I have long recommended eating salmon once or twice a week for the desirable omega-3 fatty acid it contains. Omega-3s can reduce the risk of heart disease and cancer, decrease inflammation, enhance mood and prolong life. These healthy fats are found at the lowest and most favorable omega-6 to omega-3 ratio in wild salmon, particularly in Alaskan sockeye salmon, a delicious fish that I eat often and highly recommend.
Farmed salmon contain some omega-3s but are lower in protein and higher in saturated fat than wild-caught salmon. Worse, some salmon raised in penned environments have been shown to contain residues of antibiotics and other drugs used to treat diseases that can occur in the unnaturally crowded conditions. They’re also often artificially colored pink, and some have been found to contain toxins including PCBs, dioxins, dieldrin and toxaphene – all fat-soluble compounds that tend to accumulate in the fat of ocean fish, including those used to make the fish meal for salmon farms. These widely publicized findings have been reported in a number of studies including one from the Pew Foundation in 2004 and another from the Environmental Working Group in 2003.
Contaminant levels are higher among farmed salmon because the fish meal (composed of ground fish) and fish oil they’re fed come from only a few species of ocean fish that accumulates the toxins in run-offs from agriculture and industry. The feed exposes farmed salmon to higher concentrations of contaminants than wild salmon, which have a more varied diet.
Bottom line: stick to wild Alaskan salmon and bypass "organic" salmon until you see that USDA certification logo.
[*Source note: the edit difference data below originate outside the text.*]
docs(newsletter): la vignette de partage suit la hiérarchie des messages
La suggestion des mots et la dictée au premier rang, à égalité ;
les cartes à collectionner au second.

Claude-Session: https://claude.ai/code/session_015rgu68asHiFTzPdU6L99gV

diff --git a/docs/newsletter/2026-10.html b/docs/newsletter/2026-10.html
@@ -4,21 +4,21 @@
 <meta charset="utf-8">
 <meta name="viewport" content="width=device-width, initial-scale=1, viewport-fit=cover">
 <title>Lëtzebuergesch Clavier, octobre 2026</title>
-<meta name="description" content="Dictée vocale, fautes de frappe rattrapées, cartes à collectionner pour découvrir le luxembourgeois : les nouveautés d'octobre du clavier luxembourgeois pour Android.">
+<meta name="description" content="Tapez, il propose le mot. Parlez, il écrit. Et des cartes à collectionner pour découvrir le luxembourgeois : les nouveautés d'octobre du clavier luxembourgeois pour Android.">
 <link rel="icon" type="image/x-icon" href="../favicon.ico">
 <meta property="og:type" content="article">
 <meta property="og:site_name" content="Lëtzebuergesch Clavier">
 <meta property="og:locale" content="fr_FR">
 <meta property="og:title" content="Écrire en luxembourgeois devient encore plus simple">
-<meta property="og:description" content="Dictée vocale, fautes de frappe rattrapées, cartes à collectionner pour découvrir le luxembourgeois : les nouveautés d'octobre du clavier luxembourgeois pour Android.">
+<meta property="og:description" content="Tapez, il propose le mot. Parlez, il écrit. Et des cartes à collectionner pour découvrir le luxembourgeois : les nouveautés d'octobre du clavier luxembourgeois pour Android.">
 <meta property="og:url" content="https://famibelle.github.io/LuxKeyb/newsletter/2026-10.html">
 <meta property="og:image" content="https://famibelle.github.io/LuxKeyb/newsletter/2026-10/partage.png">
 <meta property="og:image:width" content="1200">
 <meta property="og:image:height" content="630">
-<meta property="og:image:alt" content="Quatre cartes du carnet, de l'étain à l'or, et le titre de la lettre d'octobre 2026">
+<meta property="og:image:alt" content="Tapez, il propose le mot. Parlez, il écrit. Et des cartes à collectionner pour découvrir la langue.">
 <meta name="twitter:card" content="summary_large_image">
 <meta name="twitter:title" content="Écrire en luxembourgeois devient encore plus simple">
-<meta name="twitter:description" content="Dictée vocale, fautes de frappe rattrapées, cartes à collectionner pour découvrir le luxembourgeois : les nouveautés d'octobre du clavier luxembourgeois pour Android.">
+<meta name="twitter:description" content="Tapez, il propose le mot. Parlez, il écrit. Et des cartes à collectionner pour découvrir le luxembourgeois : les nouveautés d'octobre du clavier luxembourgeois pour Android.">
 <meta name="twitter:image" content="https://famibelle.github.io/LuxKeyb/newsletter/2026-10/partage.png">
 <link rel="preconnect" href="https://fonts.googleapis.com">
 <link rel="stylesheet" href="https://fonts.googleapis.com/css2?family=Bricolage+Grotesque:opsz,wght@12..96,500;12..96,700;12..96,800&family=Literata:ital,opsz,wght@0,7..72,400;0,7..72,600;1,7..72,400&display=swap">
Tomorrow, I’ll tell you about the latest survey of wild salmon and what it means.
Andrew Weil, M.D.